Cost Type Pricing Usage Cost per month
Instance Usage = $0.924 per hour 8 instances * 730 hours in a month = 5,840 hours 5,840 hours * $0.924 = $5,396.16 = $0.156 per hour 3 instances (leader nodes) * 730 hours in a month = 2,190 hours 2,190 hours * $0.156 = $341.64 = $2.68 per hour 6 instances * 730 hours = 4,380 hours 4,380 hours * $2.68 = $11,738.40
Storage Cost Hot storage cost (Amazon EBS) EBS general purpose SSD = $0.10 per GB per month 7 days host = 26.25TB 26,880 GB * $0.10 = $2,688.00
UltraWarm managed storage cost = $0.024 per GB per month 83 days warm = 103.75 TB per month 106,240 GB * $0.024 = $2,549.76
Cold storage cost on Amazon S3 = $0.022 per GB per month 365 days cold = 456.25 TB per month 467,200 GB * $0.022 = $10,278.40

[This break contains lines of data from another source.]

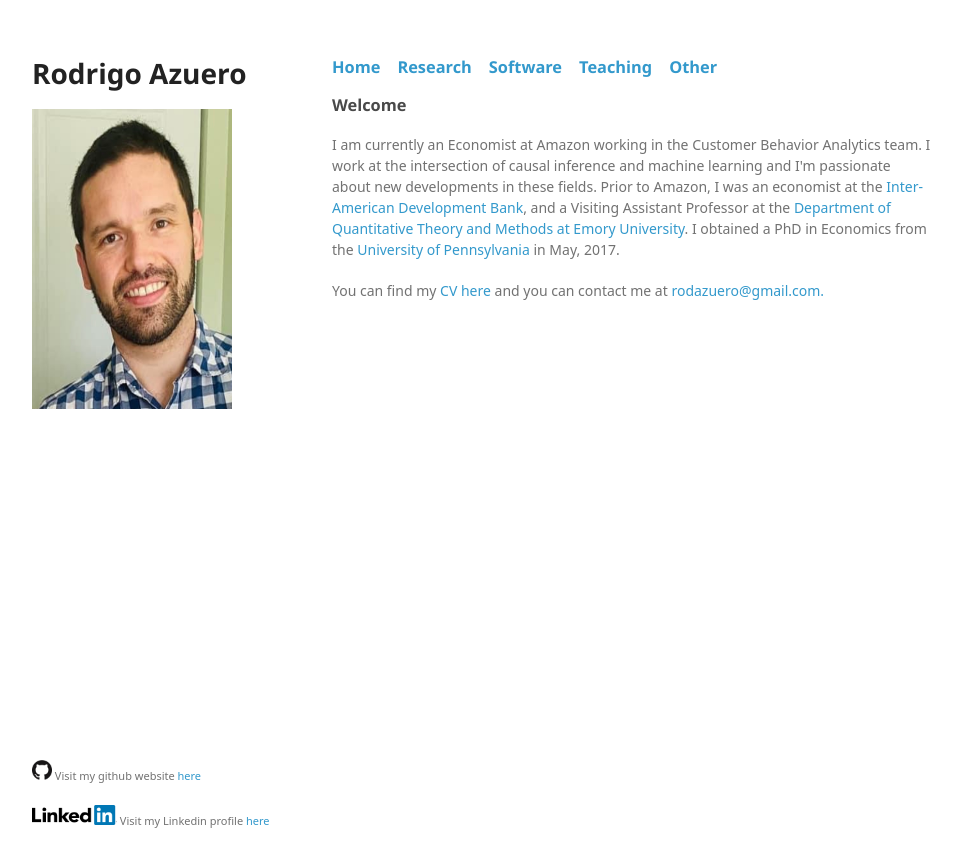
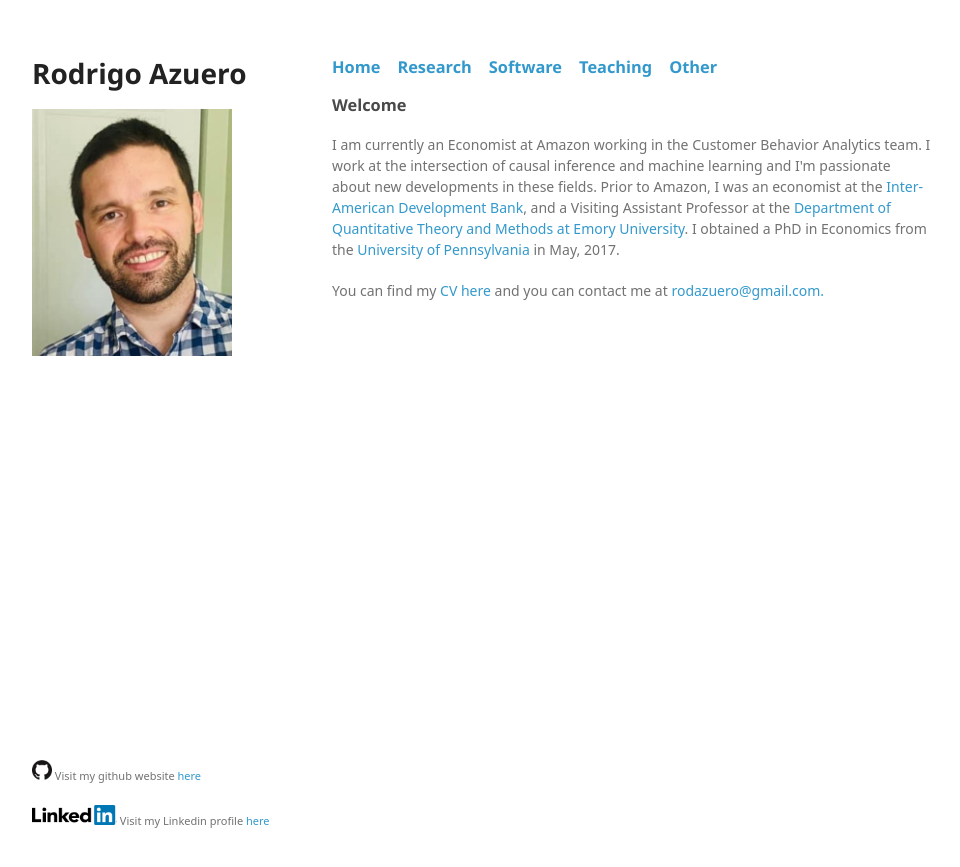
Before and after one commit to rodazuero/rodazuero.github.io, a Jekyll site: the page built from index.html, in a window 1280 px wide. Shown: the top 867 px of the page, without its empty margins (26-986 px from the left). Built offline with Jekyll 4.4.1, drawn with Linux system fonts in a browser that asks for light colours; some web fonts are replaced; Markdown is read by kramdown in place of the engine named in the settings.

Commit message:
Update default.html

```diff
--- a/_layouts/default.html
+++ b/_layouts/default.html
@@ -19,7 +19,7 @@
 
 
 
-            <img src="{{site.baseurl}}/files/photo1.jpg" alt="HTML5 Icon" style="width:200px;height:300px;">
+            <img src="{{site.baseurl}}/files/photo1.jpg" alt="HTML5 Icon" style="width:200px;height:247.58px;">
 
 
 
```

The total monthly cost is $32,454.76. The hot tier costs $13,147.44, UltraWarm costs $14,288.16, and cold storage is $10,278.40. UltraWarm allows 83 days of additional retention for slightly more cost than the hot tier, which only provides 7 days. For nearly the same cost as the hot tier, the cold tier stores the primary shards for up to 1 year.


Amazon OpenSearch Service supports three integrated storage tiers: hot, UltraWarm, and cold storage. Based on your data retention, query latency, and budgeting requirements, you can choose the best strategy to balance cost and performance. You can also migrate data between different storage tiers. To start using these storage tiers, sign in to the AWS Management Console, use the AWS SDK, or AWS CLI, and enable the corresponding storage tier.

About the Authors

Changbin Gong is a Senior Solutions Architect at Amazon Web Services (AWS). He engages with customers to create innovative solutions that address customer business problems and accelerate the adoption of AWS services. In his spare time, Changbin enjoys reading, running, and traveling.

Rich Giuli is a Principal Solutions Architect at Amazon Web Service (AWS). He works within a specialized group helping ISVs accelerate adoption of cloud services. Outside of work Rich enjoys running and playing guitar.